There was no immediate sign from Monday’s talks that Obama’s sharpened rhetoric against Iran and calls for restraint by Israel would be enough to delay any Israeli military plans against Tehran, which has called for the destruction of the Jewish state.

Despite that, the body language between the two leaders was a stark contrast to their last Oval Office meeting in May 2011 when Netanyahu lectured Obama on Jewish history and criticized his approach to Israeli-Palestinian peacemaking.

This time, Obama and Netanyahu appeared cordial and businesslike, smiling at each other and sometimes nodding as the other spoke.

Even though Obama has ratcheted up his rhetoric against Iran in recent days, he and Netanyahu went into the talks divided over how quickly the clock is ticking toward possible military action, and the meeting appeared unlikely to change that.

They remain far apart on any explicit nuclear “red lines” that Tehran must not be allowed to cross, and they have yet to agree on a time frame when military forces might need to be applied.


Obama’s encounter with Netanyahu was considered crucial to preserving the trust of America’s closest Middle East ally, which fears that time is running out for an effective Israeli strike on Iran, and to counter election-year criticism from Republican rivals who question his support for the Jewish state.

He is also trying to tamp down increasingly strident talk of another war in the region that could cause further spikes in global oil prices and hit the fragile U.S. economic recovery – dire consequences that could threaten his re-election chances.

Speculation is mounting that Israel could opt to act militarily on its own unless it receives credible guarantees that the United States will be ready to use force against Iran if international sanctions and diplomacy fail.

Israel fears that Iranian nuclear facilities may soon be buried so deep that they would be invulnerable to its bunker-busting bombs, which are less powerful than those in the U.S. arsenal.

Obama said both he and Netanyahu “prefer to resolve this diplomatically” and that both understand the cost of military action.

Netanyahu did not echo that point in his own brief public remarks, saying instead: “If there’s one thing that stands out clearly in the Middle East today, it’s that Israel and America stand together.”

What is clear, however, is the potential political liability for Obama’s re-election bid if hostilities break out in the Middle East before the November 6 U.S. presidential election.

Netanyahu’s visit comes one day before the pivotal “Super Tuesday” round of Republican presidential primaries, with Obama’s Republican rivals seizing on the chance to accuse him of being weak in backing a staunch ally and in confronting a bitter foe.

Further complicating matters is a trust deficit between Obama and Netanyahu.

In their last Oval Office meeting a year ago, Netanyahu embarrassed Obama by lecturing him on Jewish history and flatly rejecting his proposal that Israel’s 1967 borders be the basis for negotiations on creating a Palestinian state.

But relations have thawed somewhat since then as Obama has taken a tougher line on Iran while refraining from any new Middle East peace drives.

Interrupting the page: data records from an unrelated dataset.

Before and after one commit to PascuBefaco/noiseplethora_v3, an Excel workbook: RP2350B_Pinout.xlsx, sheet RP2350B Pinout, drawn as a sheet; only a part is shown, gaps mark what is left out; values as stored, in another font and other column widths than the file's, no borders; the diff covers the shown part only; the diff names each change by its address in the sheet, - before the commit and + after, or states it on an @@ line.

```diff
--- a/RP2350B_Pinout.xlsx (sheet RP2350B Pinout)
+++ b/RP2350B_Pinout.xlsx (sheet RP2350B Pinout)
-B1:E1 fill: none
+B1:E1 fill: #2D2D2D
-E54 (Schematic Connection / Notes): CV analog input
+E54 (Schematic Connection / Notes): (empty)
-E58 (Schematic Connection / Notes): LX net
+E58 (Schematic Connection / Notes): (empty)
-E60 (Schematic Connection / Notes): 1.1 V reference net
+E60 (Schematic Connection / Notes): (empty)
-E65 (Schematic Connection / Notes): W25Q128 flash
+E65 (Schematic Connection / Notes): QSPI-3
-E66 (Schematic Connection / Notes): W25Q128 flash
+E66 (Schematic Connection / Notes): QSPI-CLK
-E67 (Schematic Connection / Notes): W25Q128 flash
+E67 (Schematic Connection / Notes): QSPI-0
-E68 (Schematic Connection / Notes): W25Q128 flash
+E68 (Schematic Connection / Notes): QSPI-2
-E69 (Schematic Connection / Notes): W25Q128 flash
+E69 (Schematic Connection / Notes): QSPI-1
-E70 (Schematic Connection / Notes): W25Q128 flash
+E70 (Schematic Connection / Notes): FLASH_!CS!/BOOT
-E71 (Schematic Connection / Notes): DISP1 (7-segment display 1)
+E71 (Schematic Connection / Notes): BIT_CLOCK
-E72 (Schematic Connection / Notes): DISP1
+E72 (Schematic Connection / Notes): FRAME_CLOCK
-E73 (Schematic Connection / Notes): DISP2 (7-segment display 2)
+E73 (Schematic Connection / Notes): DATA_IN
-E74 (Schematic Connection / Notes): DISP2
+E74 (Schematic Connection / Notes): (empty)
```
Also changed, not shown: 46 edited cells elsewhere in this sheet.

Obama also scored points with Israelis for opposing a Palestinian bid for U.N. statehood recognition last September.